Reactive oxygen species (ROS) such as superoxide anion and hydrogen peroxide are produced highly in
myocarditis. ROS, which not only act as effectors for pathogen killing but also mediate signal transduction in the
stress responsive pathways, are closely related with both innate and adaptive immunity. On the other hand, oxidative
stress overwhelming the capacity of anti-oxidative system generated in severe inflammation has been suggested
to damage tissues and exacerbate inflammation. Oxidative stress worsens the autoimmunological process of
myocarditis, and suppression of the anti-oxidative system and long-lasting oxidative stress could be one of the
pathological mechanisms of cardiac remodeling leading to inflammatory cardiomyopathy. Oxidative stress is considered
to be one of the promising treatment targets of myocarditis.
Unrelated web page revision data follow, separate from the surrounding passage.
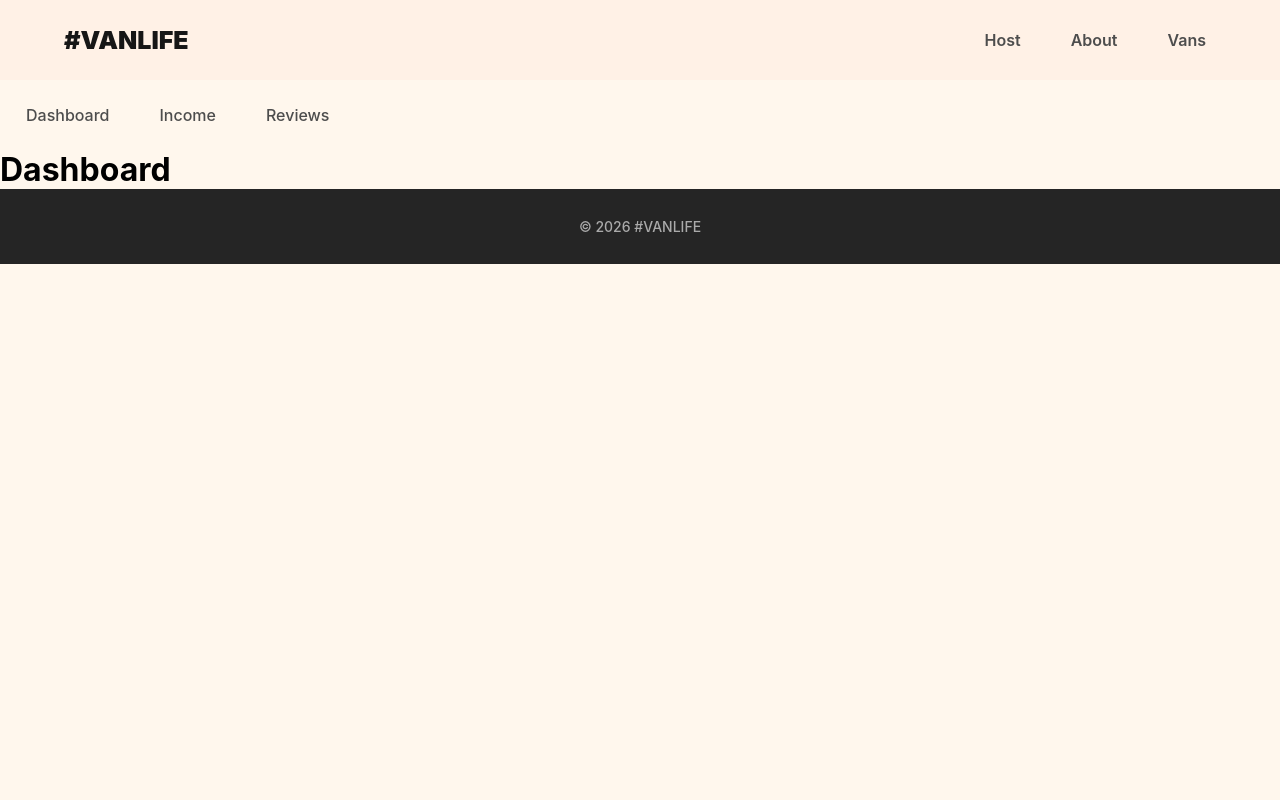
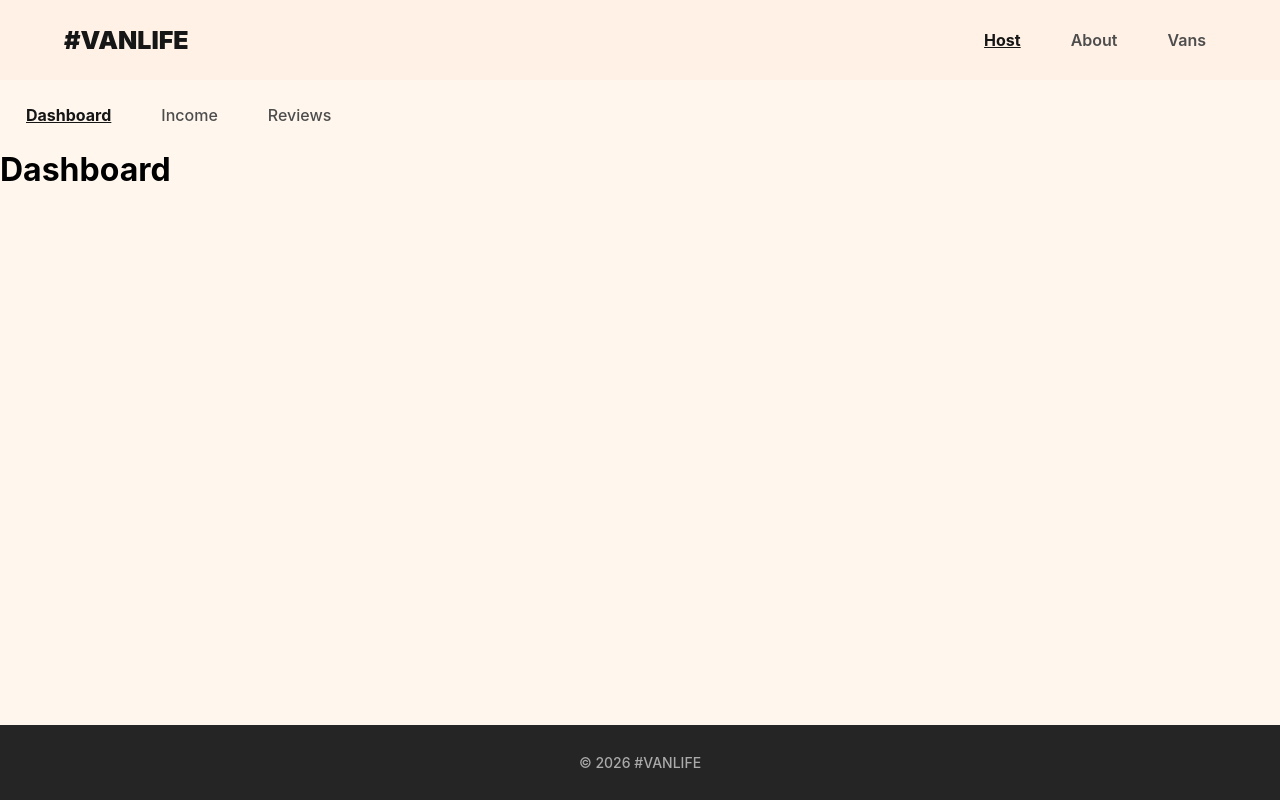
Before and after one commit to DezgunKnight/van-life, a React (Vite) app: page /host in a window 1280 px wide. Built offline with nearby package versions, Linux system fonts and the light colour scheme; what miragejs would draw is missing.

Commit message:
added replaced Link with NavLink, added  Footer component, and tweaked some css

```diff
--- a/src/App.css
+++ b/src/App.css
@@ -38,9 +38,14 @@ header nav a:hover {
    ========================= */
 
 .site-wrapper {
-  min-height: calc(100vh - 80px);
+  min-height: 100vh;
   display: flex;
   flex-direction: column;
+}
+
+.site-wrapper > main,
+.site-wrapper > :nth-child(2) {
+  flex: 1;
 }
 
 .home-container {
@@ -114,19 +119,6 @@ header nav a:hover {
 }
 
 
-/* =========================
-   ABOUT PAGE
-   ========================= */
-
-.about-page {
-  min-height: calc(100vh - 80px);
-
-  background-color: #fff7ed;
-  color: #161616;
-
-  display: flex;
-  flex-direction: column;
-}
 
 
 /* =========================
@@ -135,7 +127,8 @@ header nav a:hover {
 
 .about-page {
   background-color: #fffbdf;
-  min-height: 100vh;
+  color: #161616;
+  flex: 1; /* Fills empty vertical space inside site-wrapper */
   display: flex;
   flex-direction: column;
 }
@@ -255,3 +248,9 @@ footer {
   color: #161616;
   text-decoration: underline;
 }
+
+.host-nav a.my-link {
+  font-weight: bold;
+  text-decoration: underline;
+  color: #161616;
+}
--- /dev/null
+++ b/src/components/Footer.jsx
@@ -0,0 +1,10 @@
+import React from 'react'
+
+
+export function Footer() {
+    return (
+        <>
+            <footer>&#169; 2026 #VANLIFE</footer>
+        </>
+    )
+}
--- a/src/components/Header.jsx
+++ b/src/components/Header.jsx
@@ -1,6 +1,13 @@
-import { Link } from 'react-router-dom'
+import { Link, NavLink } from 'react-router-dom'
 
 export function Header() {
+
+  const activeStyles = {
+    fontWeight: "bold",
+    textDecoration: "underline",
+    color: "#161616"
+  };
+
   return (
     <header>
       <Link to="/"  className="site-logo">
@@ -8,9 +15,21 @@ export function Header() {
       </Link>
 
       <nav>
-        <Link to="/host">Host</Link>
-        <Link to="/about">About</Link>
-        <Link to="/vans">Vans</Link>
+        <NavLink
+          to="/host"
+          end
+          style={({isActive}) => isActive ? activeStyles : null}
+        >Host</NavLink>
+
+        <NavLink
+          to="/about"
+          style={({isActive}) => isActive ? activeStyles : null}
+        >About</NavLink>
+
+        <NavLink
+          to="/vans"
+          style={({isActive}) => isActive ? activeStyles : null}
+        >Vans</NavLink>
       </nav>
     </header>
   )
--- a/src/components/HostLayout.jsx
+++ b/src/components/HostLayout.jsx
@@ -1,13 +1,31 @@
-import { Link, Outlet } from 'react-router-dom'
+import { NavLink, Outlet } from 'react-router-dom'
 
 export function HostLayout() {
+
+  const activeStyles = {
+    fontWeight: "bold",
+    textDecoration: "underline",
+    color: "#161616"
+  };
 
   return (
       <>
         <nav className="host-nav">
-          <Link to="/host">Dashboard</Link>
-          <Link to="income">Income</Link>
-          <Link to="reviews">Reviews</Link>
+          <NavLink
+            to="/host"
+            end
+            style={({isActive}) => isActive ? activeStyles : null}
+          >Dashboard</NavLink>
+
+          <NavLink
+            to="income"
+            style={({isActive}) => isActive ? activeStyles : null}
+          >Income</NavLink>
+
+          <NavLink
+            to="reviews"
+            style={({isActive}) => isActive ? activeStyles : null}
+          >Reviews</NavLink>
         </nav>
         <Outlet />
       </>
--- a/src/components/Layout.jsx
+++ b/src/components/Layout.jsx
@@ -1,15 +1,18 @@
 import React from 'react'
 import { Outlet } from 'react-router-dom'
 import { Header } from './Header'
+import { Footer } from './Footer'
 
 
 export function Layout() {
 
   return (
-    <>
+    <div className="site-wrapper">
       <Header />
-      <Outlet />
-      <footer>&#169; 2026 #VANLIFE</footer>
-    </>
+      <main>
+        <Outlet />
+      </main>
+      <Footer />
+    </div>
   )
 }
```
Evidences of anti-oxidative treatments in myocarditis have not been fully established. Basic strategies of anti-oxidative treatments include
inhibition of ROS production, activation of anti-oxidative enzymes and elimination of generated free radicals. ROS are produced
by mitochondrial respiratory chain reactions and enzymes including NADPH oxidases, cyclooxygenase, and xanthine oxidase. Other systems
involved in inflammation and stress response, such as NF-κB, Nrf2/Keap1, and neurohumoral factors also influence oxidative stress
in myocarditis. The efficacy of anti-oxidative treatments could also depend on the etiology and the phases of myocarditis. We review in
this article the pathological significance of ROS and oxidative stress, and the potential anti-oxidative treatments in myocarditis.